(Input)

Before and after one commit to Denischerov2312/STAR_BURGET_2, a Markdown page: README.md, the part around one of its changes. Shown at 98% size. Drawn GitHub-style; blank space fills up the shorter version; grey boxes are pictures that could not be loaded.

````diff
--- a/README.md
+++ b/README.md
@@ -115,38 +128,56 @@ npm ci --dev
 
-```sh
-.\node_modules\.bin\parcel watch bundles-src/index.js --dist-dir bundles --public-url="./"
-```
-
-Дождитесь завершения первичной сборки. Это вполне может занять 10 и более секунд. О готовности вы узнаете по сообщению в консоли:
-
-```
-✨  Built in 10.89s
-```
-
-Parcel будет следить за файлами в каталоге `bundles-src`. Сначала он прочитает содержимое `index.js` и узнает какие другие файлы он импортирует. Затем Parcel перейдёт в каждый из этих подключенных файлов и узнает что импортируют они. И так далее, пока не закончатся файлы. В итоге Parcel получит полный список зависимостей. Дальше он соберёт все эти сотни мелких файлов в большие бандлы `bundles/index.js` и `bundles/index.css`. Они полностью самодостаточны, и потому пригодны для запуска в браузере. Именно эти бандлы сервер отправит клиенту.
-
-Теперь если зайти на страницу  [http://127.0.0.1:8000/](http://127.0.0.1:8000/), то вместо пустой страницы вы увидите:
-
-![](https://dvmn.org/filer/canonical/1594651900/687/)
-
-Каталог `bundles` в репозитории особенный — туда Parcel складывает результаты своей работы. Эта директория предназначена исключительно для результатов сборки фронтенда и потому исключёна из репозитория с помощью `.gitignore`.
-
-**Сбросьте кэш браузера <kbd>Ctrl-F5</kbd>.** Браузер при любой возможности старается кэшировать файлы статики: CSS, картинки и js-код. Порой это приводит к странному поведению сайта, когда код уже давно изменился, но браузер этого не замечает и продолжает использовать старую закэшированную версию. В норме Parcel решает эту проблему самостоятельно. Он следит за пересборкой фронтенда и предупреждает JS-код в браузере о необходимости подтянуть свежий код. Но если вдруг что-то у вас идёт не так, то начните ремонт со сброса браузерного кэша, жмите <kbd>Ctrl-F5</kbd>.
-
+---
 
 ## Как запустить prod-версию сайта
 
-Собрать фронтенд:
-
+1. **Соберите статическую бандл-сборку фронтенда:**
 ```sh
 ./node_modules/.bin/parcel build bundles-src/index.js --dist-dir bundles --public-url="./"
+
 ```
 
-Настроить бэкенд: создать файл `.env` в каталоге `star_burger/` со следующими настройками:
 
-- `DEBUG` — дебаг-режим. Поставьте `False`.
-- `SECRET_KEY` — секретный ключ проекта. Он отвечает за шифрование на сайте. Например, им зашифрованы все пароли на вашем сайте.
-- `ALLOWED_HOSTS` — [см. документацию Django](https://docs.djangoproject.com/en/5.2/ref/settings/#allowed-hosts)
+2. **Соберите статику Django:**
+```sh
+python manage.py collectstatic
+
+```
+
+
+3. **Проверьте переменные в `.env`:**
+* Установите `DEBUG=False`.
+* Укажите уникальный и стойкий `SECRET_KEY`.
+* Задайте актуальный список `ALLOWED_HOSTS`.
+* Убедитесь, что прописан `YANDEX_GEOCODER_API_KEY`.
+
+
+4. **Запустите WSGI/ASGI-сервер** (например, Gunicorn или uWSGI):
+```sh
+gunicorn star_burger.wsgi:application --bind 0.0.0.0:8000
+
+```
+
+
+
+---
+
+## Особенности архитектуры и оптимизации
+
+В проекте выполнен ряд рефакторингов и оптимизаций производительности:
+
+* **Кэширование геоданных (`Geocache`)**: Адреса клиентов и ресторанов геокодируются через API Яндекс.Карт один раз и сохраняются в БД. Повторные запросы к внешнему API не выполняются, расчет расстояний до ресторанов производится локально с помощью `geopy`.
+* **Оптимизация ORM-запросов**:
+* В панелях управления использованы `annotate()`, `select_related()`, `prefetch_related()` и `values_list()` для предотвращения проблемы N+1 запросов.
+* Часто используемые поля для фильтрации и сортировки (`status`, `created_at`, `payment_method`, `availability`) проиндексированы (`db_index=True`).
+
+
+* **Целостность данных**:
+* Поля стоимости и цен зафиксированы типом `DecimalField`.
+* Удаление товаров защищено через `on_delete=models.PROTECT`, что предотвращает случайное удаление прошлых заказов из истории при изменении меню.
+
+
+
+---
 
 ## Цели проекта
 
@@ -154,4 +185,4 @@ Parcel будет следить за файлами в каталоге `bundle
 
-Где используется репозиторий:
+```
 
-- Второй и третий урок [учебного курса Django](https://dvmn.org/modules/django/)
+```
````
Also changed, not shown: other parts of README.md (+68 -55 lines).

(End Input)

> _What to produce_: Print the entries exactly.

> _Answer for this exercise_:
Before and after one commit to Denischerov2312/STAR_BURGET_2, a Markdown page: README.md, the part around one of its changes. Shown at 98% size. Drawn GitHub-style; blank space fills up the shorter version; grey boxes are pictures that could not be loaded.

````diff
--- a/README.md
+++ b/README.md
@@ -115,38 +128,56 @@ npm ci --dev
 
-```sh
-.\node_modules\.bin\parcel watch bundles-src/index.js --dist-dir bundles --public-url="./"
-```
-
-Дождитесь завершения первичной сборки. Это вполне может занять 10 и более секунд. О готовности вы узнаете по сообщению в консоли:
-
-```
-✨  Built in 10.89s
-```
-
-Parcel будет следить за файлами в каталоге `bundles-src`. Сначала он прочитает содержимое `index.js` и узнает какие другие файлы он импортирует. Затем Parcel перейдёт в каждый из этих подключенных файлов и узнает что импортируют они. И так далее, пока не закончатся файлы. В итоге Parcel получит полный список зависимостей. Дальше он соберёт все эти сотни мелких файлов в большие бандлы `bundles/index.js` и `bundles/index.css`. Они полностью самодостаточны, и потому пригодны для запуска в браузере. Именно эти бандлы сервер отправит клиенту.
-
-Теперь если зайти на страницу  [http://127.0.0.1:8000/](http://127.0.0.1:8000/), то вместо пустой страницы вы увидите:
-
-![](https://dvmn.org/filer/canonical/1594651900/687/)
-
-Каталог `bundles` в репозитории особенный — туда Parcel складывает результаты своей работы. Эта директория предназначена исключительно для результатов сборки фронтенда и потому исключёна из репозитория с помощью `.gitignore`.
-
-**Сбросьте кэш браузера <kbd>Ctrl-F5</kbd>.** Браузер при любой возможности старается кэшировать файлы статики: CSS, картинки и js-код. Порой это приводит к странному поведению сайта, когда код уже давно изменился, но браузер этого не замечает и продолжает использовать старую закэшированную версию. В норме Parcel решает эту проблему самостоятельно. Он следит за пересборкой фронтенда и предупреждает JS-код в браузере о необходимости подтянуть свежий код. Но если вдруг что-то у вас идёт не так, то начните ремонт со сброса браузерного кэша, жмите <kbd>Ctrl-F5</kbd>.
-
+---
 
 ## Как запустить prod-версию сайта
 
-Собрать фронтенд:
-
+1. **Соберите статическую бандл-сборку фронтенда:**
 ```sh
 ./node_modules/.bin/parcel build bundles-src/index.js --dist-dir bundles --public-url="./"
+
 ```
 
-Настроить бэкенд: создать файл `.env` в каталоге `star_burger/` со следующими настройками:
 
-- `DEBUG` — дебаг-режим. Поставьте `False`.
-- `SECRET_KEY` — секретный ключ проекта. Он отвечает за шифрование на сайте. Например, им зашифрованы все пароли на вашем сайте.
-- `ALLOWED_HOSTS` — [см. документацию Django](https://docs.djangoproject.com/en/5.2/ref/settings/#allowed-hosts)
+2. **Соберите статику Django:**
+```sh
+python manage.py collectstatic
+
+```
+
+
+3. **Проверьте переменные в `.env`:**
+* Установите `DEBUG=False`.
+* Укажите уникальный и стойкий `SECRET_KEY`.
+* Задайте актуальный список `ALLOWED_HOSTS`.
+* Убедитесь, что прописан `YANDEX_GEOCODER_API_KEY`.
+
+
+4. **Запустите WSGI/ASGI-сервер** (например, Gunicorn или uWSGI):
+```sh
+gunicorn star_burger.wsgi:application --bind 0.0.0.0:8000
+
+```
+
+
+
+---
+
+## Особенности архитектуры и оптимизации
+
+В проекте выполнен ряд рефакторингов и оптимизаций производительности:
+
+* **Кэширование геоданных (`Geocache`)**: Адреса клиентов и ресторанов геокодируются через API Яндекс.Карт один раз и сохраняются в БД. Повторные запросы к внешнему API не выполняются, расчет расстояний до ресторанов производится локально с помощью `geopy`.
+* **Оптимизация ORM-запросов**:
+* В панелях управления использованы `annotate()`, `select_related()`, `prefetch_related()` и `values_list()` для предотвращения проблемы N+1 запросов.
+* Часто используемые поля для фильтрации и сортировки (`status`, `created_at`, `payment_method`, `availability`) проиндексированы (`db_index=True`).
+
+
+* **Целостность данных**:
+* Поля стоимости и цен зафиксированы типом `DecimalField`.
+* Удаление товаров защищено через `on_delete=models.PROTECT`, что предотвращает случайное удаление прошлых заказов из истории при изменении меню.
+
+
+
+---
 
 ## Цели проекта
 
@@ -154,4 +185,4 @@ Parcel будет следить за файлами в каталоге `bundle
 
-Где используется репозиторий:
+```
 
-- Второй и третий урок [учебного курса Django](https://dvmn.org/modules/django/)
+```
````
Also changed, not shown: other parts of README.md (+68 -55 lines).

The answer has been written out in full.